a1 = a2 = 10

a1 += 1
a2 = a2 + 1

assert a1 == a2


That is to say, a1 += 1 is essentially shorthand for: a1 = a1 + 1.

The compound assignment operators may be applied to array reference operations as follows:

a1 = [1 2 3]

a1[0] += 1

assert a1 == [2 2 3]


Again, a1[0] += 1 is essentially shorthand for: a1[0] = a1[0] + 1.

## Lazy variables?

The form of evaluation used in Concurnas is "eager evaluation" - i.e. as soon as an expression is bound to a variable, it is evaluated. Additionally, this can occur concurrently in the case of ref assignments occurring in differing iso's. Let's look at an ordinary example:

myvar = {1+3}


In the above example, after the 1+3 expression is bound to the variable myvar, it is executed. Thereafter myvar holds the value of 4.

There are some problems for which this form of eager evaluation is inappropriate and for which we'd prefer to defer execution of the expression until the associated bound variable is accessed. This is lazy evaluation and Concurnas offers a controlled form of this expressed in the form of lazy variables.

We can define a lazy variable as follows:

lazy myvar = {1+3}


Now, only when myvar is accessed is the bound expression 1+3 evaluated. Note also that this evaluation occurs only once. Subsequent assignments to the variable are possible and the associated bound expressions will only be evaluated once the variable is accessed, just like the initial assignment.

Let's look at a more interesting example. First, normal execution without a lazy variable:

a = 100
myvar = {a=400; 22}//assign, with side effect of re-assigning a

res = [a myvar a] //lets create an array holding the value of a, the evaluated myvar and a again

//res == [400 22 400]


In the above case we see that in assigning a value to myvar, we invoke the side effect of assigning a new value to a. Since this occurs as myvar is initially created, before we have a chance to first access a, we only see a as having the new value of 400. And this is reflected in the first and last elements of the res array referring to the value of variable a. Let's change this with a lazy variable:

a = 100
lazy myvar = {a=400; 22}//assign, with side effect of re-assigning a

res = [a myvar a] //lets create an array holding the value of a, the evaluated myvar and a again

//res == [100 22 400]


Now we can see that we can see the initial value of a, since when we are creating our res array, we access a before we access myvar, since the expression bound to myvar is lazy evaluated and has not yet been evaluated, the side effect assigning the value of 400 to a has not yet occurred. However, after accessing myvar for our second array value, a is not assigned the value 400 and this is reflected when we extract the value for the final element of the array.

Where function or method parameters are defined as being lazy, the passed bindings are only evaluated upon use within the function or method. For example:

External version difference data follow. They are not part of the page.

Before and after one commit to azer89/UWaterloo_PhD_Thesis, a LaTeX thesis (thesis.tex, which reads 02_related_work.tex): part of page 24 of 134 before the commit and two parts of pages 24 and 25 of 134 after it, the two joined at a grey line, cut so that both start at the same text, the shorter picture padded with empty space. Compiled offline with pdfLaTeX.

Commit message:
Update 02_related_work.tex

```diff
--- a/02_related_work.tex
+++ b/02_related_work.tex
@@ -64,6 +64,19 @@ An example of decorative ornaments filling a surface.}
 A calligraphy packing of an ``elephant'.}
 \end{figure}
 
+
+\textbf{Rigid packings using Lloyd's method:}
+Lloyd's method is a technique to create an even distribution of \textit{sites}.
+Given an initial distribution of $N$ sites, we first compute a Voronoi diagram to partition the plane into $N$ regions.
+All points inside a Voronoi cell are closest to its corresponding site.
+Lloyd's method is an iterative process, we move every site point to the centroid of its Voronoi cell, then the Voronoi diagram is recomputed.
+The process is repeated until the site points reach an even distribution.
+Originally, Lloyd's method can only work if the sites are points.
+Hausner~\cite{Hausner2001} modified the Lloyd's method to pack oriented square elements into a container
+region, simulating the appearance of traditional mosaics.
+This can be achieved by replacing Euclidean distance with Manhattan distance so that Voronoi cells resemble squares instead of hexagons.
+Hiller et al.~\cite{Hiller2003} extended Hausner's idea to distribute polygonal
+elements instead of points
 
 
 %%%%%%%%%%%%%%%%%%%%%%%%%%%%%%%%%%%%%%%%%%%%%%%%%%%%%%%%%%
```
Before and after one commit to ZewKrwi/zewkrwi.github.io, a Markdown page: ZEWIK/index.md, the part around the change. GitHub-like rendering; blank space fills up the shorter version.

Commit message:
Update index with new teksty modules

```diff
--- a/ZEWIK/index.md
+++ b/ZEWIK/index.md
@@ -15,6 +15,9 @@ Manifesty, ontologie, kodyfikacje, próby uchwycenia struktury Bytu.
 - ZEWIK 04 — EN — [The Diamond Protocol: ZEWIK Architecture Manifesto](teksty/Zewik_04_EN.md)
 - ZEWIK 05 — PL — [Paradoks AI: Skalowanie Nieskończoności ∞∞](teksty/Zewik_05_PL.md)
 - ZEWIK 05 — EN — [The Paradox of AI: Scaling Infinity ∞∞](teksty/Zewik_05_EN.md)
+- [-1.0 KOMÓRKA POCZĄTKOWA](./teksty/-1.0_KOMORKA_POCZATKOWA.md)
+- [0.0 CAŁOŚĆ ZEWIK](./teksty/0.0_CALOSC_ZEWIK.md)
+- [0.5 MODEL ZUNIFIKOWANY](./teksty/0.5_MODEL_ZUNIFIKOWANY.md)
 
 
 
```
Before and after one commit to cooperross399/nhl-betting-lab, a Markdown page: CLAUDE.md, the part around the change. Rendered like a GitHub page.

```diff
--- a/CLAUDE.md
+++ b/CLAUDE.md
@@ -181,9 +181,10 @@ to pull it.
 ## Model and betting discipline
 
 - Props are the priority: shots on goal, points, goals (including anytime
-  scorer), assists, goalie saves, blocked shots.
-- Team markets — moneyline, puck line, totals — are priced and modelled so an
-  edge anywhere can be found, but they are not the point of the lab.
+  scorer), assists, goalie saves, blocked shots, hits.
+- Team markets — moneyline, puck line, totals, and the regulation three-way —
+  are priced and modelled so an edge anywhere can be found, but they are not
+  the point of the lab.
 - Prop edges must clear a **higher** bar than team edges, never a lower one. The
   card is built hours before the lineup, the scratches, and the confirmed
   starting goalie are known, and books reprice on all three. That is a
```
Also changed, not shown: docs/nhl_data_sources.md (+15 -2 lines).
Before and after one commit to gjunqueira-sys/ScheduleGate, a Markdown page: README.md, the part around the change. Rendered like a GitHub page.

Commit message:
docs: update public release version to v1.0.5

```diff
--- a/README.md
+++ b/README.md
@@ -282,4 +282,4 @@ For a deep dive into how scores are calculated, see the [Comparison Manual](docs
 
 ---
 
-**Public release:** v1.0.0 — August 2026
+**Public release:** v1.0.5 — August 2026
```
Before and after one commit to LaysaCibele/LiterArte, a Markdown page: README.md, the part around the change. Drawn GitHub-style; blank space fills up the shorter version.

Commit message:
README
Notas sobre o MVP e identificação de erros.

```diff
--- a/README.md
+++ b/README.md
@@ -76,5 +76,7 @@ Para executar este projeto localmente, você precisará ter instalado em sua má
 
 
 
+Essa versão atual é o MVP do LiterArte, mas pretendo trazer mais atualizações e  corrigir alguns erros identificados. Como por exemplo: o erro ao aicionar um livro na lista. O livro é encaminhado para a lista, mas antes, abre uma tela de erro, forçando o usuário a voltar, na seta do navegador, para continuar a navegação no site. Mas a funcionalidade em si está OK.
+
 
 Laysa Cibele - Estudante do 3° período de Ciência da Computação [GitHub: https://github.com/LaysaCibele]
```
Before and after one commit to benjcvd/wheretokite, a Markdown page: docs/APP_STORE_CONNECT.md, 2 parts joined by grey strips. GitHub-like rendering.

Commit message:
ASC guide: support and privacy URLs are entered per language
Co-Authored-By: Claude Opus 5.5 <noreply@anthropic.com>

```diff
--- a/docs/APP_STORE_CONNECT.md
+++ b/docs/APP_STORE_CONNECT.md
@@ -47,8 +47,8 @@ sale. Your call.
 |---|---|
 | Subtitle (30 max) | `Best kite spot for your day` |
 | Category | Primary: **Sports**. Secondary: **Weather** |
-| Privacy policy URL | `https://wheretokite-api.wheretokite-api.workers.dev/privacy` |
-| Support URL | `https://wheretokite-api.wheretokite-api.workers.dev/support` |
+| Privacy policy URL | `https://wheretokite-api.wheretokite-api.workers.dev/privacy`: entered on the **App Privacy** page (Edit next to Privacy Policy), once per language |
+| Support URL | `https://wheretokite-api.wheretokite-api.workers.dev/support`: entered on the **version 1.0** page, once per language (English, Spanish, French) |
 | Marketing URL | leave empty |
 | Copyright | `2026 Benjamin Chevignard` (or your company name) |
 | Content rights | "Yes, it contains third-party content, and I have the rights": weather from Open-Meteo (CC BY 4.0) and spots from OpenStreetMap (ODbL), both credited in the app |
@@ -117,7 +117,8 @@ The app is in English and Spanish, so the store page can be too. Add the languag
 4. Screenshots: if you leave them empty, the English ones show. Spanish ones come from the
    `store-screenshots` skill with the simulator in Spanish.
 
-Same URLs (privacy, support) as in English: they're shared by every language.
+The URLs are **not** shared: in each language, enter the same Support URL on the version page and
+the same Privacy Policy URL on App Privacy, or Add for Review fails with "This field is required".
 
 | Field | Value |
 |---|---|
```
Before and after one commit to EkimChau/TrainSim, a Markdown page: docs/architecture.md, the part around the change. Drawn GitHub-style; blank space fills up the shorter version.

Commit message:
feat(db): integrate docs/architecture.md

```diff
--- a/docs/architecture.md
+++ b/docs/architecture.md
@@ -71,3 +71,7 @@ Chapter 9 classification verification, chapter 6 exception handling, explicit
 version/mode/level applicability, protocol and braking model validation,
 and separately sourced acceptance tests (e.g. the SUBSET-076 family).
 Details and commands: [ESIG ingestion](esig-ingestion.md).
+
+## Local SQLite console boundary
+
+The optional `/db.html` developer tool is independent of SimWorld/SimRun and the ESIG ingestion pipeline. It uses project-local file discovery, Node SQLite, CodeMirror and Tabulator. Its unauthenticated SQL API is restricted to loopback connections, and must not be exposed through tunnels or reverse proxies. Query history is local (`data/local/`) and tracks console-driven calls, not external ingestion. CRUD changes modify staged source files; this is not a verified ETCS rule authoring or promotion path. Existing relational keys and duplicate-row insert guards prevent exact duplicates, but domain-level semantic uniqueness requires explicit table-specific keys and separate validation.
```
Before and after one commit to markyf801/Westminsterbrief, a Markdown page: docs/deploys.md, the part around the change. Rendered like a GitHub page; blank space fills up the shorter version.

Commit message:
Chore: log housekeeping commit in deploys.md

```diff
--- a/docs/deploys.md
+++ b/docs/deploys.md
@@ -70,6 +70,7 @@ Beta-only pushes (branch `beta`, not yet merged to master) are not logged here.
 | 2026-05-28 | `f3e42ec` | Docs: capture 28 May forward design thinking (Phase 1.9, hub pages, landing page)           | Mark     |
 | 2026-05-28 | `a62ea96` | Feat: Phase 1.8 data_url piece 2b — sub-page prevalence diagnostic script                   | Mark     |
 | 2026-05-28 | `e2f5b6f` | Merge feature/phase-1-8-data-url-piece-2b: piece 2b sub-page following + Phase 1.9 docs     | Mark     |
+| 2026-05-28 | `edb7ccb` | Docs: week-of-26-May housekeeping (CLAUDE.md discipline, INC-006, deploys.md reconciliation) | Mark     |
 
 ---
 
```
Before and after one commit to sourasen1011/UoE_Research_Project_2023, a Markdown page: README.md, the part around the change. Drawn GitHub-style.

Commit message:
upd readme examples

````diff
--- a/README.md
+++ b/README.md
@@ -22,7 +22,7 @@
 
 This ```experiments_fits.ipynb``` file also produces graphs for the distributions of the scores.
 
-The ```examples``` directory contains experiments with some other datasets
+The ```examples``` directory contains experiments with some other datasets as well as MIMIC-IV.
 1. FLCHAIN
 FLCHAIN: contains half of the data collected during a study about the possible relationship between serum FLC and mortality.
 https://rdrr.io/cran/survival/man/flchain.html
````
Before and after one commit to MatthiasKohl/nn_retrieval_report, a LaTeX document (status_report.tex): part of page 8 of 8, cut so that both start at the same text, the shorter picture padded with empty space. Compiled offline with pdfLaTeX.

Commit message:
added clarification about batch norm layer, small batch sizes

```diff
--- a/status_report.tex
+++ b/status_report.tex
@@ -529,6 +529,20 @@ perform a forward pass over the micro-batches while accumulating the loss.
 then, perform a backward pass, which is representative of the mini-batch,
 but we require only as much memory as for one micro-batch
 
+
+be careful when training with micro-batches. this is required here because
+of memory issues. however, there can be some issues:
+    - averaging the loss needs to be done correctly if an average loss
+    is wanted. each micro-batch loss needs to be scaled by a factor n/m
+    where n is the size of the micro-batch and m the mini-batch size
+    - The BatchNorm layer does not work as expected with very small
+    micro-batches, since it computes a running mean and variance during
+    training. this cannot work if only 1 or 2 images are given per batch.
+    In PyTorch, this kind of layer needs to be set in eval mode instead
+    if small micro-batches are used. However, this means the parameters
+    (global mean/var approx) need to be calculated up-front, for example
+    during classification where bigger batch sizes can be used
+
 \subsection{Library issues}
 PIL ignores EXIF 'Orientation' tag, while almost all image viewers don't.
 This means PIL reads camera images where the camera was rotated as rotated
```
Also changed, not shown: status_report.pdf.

a = 100

def makeArray(lazy operate int) => [a operate a]

res = makeArray({a=400; 22})

//res == [100 22 400]


We see in the above example, that the block passed as an argument to the makeArray function is only evaluated during execution of said function - and not initial invocation of the function.

Behind the scenes, in order to implement lazy variables, we are overloading the unassign operator(see operator overloading). What if we don't want to evaluate the bound expression of a lazy variable when we refer to it, for instance when passing it to a function invocation? In this case we can use the : operator as follows:

a = 100
lazy myvar = {a=400; 22}//assign, with side effect of re-assigning a

def makeArray(lazy operate int) => [a operate a]

res = makeArray(myvar:)

//res == [100 22 400]


Here we are preventing unassignment of myvar, instead this (and therefore execution of the binding of myvar) is allowed to occur within the makeArray function.

We can make use of lazy variables within function/method references as follows:

a = 88

def afunc(lazy operate int) => [a operate a]

xx = afunc&(lazy int)
res = xx({a=400; 22})

//res == [100 22 400]